---- Task inputs
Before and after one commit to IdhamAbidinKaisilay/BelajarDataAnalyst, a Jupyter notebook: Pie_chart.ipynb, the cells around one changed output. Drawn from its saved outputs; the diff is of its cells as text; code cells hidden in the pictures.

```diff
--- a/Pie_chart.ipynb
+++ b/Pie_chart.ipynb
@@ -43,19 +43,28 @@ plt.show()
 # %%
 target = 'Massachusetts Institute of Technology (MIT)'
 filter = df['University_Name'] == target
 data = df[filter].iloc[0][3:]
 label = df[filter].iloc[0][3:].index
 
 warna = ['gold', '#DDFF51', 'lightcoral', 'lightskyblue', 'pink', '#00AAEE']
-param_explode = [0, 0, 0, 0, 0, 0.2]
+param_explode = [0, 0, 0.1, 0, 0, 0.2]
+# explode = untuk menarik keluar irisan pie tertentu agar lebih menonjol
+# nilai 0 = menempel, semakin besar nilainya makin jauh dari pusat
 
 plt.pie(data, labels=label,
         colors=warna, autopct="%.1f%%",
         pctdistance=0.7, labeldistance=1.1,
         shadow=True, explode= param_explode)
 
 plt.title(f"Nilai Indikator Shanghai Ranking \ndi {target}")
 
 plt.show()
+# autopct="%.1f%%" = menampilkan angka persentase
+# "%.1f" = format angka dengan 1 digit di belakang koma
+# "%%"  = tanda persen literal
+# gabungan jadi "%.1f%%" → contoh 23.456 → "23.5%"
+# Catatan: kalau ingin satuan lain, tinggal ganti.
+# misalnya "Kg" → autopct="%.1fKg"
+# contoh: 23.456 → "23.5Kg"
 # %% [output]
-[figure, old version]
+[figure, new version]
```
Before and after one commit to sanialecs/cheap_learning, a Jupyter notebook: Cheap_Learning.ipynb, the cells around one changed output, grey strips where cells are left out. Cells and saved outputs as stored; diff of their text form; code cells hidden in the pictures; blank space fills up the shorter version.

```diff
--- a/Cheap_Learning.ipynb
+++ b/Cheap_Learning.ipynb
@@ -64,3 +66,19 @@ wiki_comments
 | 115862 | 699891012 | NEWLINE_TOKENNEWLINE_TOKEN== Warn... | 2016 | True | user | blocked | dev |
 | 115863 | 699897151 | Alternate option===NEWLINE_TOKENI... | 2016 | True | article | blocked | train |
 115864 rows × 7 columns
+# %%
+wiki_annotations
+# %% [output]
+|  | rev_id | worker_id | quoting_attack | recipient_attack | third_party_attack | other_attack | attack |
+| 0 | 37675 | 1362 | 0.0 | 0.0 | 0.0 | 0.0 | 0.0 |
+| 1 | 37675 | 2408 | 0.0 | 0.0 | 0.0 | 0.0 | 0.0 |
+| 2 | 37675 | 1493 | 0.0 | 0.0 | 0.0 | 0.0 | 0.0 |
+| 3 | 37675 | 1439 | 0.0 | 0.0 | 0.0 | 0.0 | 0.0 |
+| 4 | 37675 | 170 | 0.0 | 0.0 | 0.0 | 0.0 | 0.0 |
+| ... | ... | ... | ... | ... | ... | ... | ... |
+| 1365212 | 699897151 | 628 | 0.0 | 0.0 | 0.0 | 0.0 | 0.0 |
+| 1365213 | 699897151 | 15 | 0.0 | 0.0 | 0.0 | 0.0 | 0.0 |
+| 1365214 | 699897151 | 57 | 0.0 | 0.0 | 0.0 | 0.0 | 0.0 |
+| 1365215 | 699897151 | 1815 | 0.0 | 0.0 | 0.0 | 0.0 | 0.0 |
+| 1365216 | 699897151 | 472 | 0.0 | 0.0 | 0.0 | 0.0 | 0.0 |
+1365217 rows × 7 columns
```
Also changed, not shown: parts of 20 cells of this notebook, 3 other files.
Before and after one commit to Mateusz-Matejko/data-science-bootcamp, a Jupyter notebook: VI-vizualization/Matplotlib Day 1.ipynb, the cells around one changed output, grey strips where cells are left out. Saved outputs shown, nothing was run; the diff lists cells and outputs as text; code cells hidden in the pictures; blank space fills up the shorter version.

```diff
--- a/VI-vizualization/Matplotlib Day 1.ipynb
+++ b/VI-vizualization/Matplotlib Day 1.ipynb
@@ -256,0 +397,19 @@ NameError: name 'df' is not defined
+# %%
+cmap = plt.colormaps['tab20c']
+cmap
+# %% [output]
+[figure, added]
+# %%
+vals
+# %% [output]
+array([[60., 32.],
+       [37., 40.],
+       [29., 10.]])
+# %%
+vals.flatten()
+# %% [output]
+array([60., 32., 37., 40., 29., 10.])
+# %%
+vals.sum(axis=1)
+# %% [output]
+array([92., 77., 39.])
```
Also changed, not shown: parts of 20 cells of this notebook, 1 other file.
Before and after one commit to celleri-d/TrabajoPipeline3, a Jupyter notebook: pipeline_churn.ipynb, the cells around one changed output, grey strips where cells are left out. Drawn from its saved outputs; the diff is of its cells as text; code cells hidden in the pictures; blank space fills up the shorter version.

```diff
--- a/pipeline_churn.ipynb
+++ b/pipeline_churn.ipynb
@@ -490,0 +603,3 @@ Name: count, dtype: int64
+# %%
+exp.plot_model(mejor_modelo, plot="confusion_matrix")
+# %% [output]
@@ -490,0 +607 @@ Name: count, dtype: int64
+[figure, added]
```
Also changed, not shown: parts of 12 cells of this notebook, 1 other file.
--------
*Your assignment*
Reproduce the data shown above in its entirety, keeping each word as it is.

*Output of the exercise*
Before and after one commit to IdhamAbidinKaisilay/BelajarDataAnalyst, a Jupyter notebook: Pie_chart.ipynb, the cells around one changed output. Drawn from its saved outputs; the diff is of its cells as text; code cells hidden in the pictures.

```diff
--- a/Pie_chart.ipynb
+++ b/Pie_chart.ipynb
@@ -43,19 +43,28 @@ plt.show()
 # %%
 target = 'Massachusetts Institute of Technology (MIT)'
 filter = df['University_Name'] == target
 data = df[filter].iloc[0][3:]
 label = df[filter].iloc[0][3:].index
 
 warna = ['gold', '#DDFF51', 'lightcoral', 'lightskyblue', 'pink', '#00AAEE']
-param_explode = [0, 0, 0, 0, 0, 0.2]
+param_explode = [0, 0, 0.1, 0, 0, 0.2]
+# explode = untuk menarik keluar irisan pie tertentu agar lebih menonjol
+# nilai 0 = menempel, semakin besar nilainya makin jauh dari pusat
 
 plt.pie(data, labels=label,
         colors=warna, autopct="%.1f%%",
         pctdistance=0.7, labeldistance=1.1,
         shadow=True, explode= param_explode)
 
 plt.title(f"Nilai Indikator Shanghai Ranking \ndi {target}")
 
 plt.show()
+# autopct="%.1f%%" = menampilkan angka persentase
+# "%.1f" = format angka dengan 1 digit di belakang koma
+# "%%"  = tanda persen literal
+# gabungan jadi "%.1f%%" → contoh 23.456 → "23.5%"
+# Catatan: kalau ingin satuan lain, tinggal ganti.
+# misalnya "Kg" → autopct="%.1fKg"
+# contoh: 23.456 → "23.5Kg"
 # %% [output]
-[figure, old version]
+[figure, new version]
```
Before and after one commit to sanialecs/cheap_learning, a Jupyter notebook: Cheap_Learning.ipynb, the cells around one changed output, grey strips where cells are left out. Cells and saved outputs as stored; diff of their text form; code cells hidden in the pictures; blank space fills up the shorter version.

```diff
--- a/Cheap_Learning.ipynb
+++ b/Cheap_Learning.ipynb
@@ -64,3 +66,19 @@ wiki_comments
 | 115862 | 699891012 | NEWLINE_TOKENNEWLINE_TOKEN== Warn... | 2016 | True | user | blocked | dev |
 | 115863 | 699897151 | Alternate option===NEWLINE_TOKENI... | 2016 | True | article | blocked | train |
 115864 rows × 7 columns
+# %%
+wiki_annotations
+# %% [output]
+|  | rev_id | worker_id | quoting_attack | recipient_attack | third_party_attack | other_attack | attack |
+| 0 | 37675 | 1362 | 0.0 | 0.0 | 0.0 | 0.0 | 0.0 |
+| 1 | 37675 | 2408 | 0.0 | 0.0 | 0.0 | 0.0 | 0.0 |
+| 2 | 37675 | 1493 | 0.0 | 0.0 | 0.0 | 0.0 | 0.0 |
+| 3 | 37675 | 1439 | 0.0 | 0.0 | 0.0 | 0.0 | 0.0 |
+| 4 | 37675 | 170 | 0.0 | 0.0 | 0.0 | 0.0 | 0.0 |
+| ... | ... | ... | ... | ... | ... | ... | ... |
+| 1365212 | 699897151 | 628 | 0.0 | 0.0 | 0.0 | 0.0 | 0.0 |
+| 1365213 | 699897151 | 15 | 0.0 | 0.0 | 0.0 | 0.0 | 0.0 |
+| 1365214 | 699897151 | 57 | 0.0 | 0.0 | 0.0 | 0.0 | 0.0 |
+| 1365215 | 699897151 | 1815 | 0.0 | 0.0 | 0.0 | 0.0 | 0.0 |
+| 1365216 | 699897151 | 472 | 0.0 | 0.0 | 0.0 | 0.0 | 0.0 |
+1365217 rows × 7 columns
```
Also changed, not shown: parts of 20 cells of this notebook, 3 other files.
Before and after one commit to Mateusz-Matejko/data-science-bootcamp, a Jupyter notebook: VI-vizualization/Matplotlib Day 1.ipynb, the cells around one changed output, grey strips where cells are left out. Saved outputs shown, nothing was run; the diff lists cells and outputs as text; code cells hidden in the pictures; blank space fills up the shorter version.

```diff
--- a/VI-vizualization/Matplotlib Day 1.ipynb
+++ b/VI-vizualization/Matplotlib Day 1.ipynb
@@ -256,0 +397,19 @@ NameError: name 'df' is not defined
+# %%
+cmap = plt.colormaps['tab20c']
+cmap
+# %% [output]
+[figure, added]
+# %%
+vals
+# %% [output]
+array([[60., 32.],
+       [37., 40.],
+       [29., 10.]])
+# %%
+vals.flatten()
+# %% [output]
+array([60., 32., 37., 40., 29., 10.])
+# %%
+vals.sum(axis=1)
+# %% [output]
+array([92., 77., 39.])
```
Also changed, not shown: parts of 20 cells of this notebook, 1 other file.
Before and after one commit to celleri-d/TrabajoPipeline3, a Jupyter notebook: pipeline_churn.ipynb, the cells around one changed output, grey strips where cells are left out. Drawn from its saved outputs; the diff is of its cells as text; code cells hidden in the pictures; blank space fills up the shorter version.

```diff
--- a/pipeline_churn.ipynb
+++ b/pipeline_churn.ipynb
@@ -490,0 +603,3 @@ Name: count, dtype: int64
+# %%
+exp.plot_model(mejor_modelo, plot="confusion_matrix")
+# %% [output]
@@ -490,0 +607 @@ Name: count, dtype: int64
+[figure, added]
```
Also changed, not shown: parts of 12 cells of this notebook, 1 other file.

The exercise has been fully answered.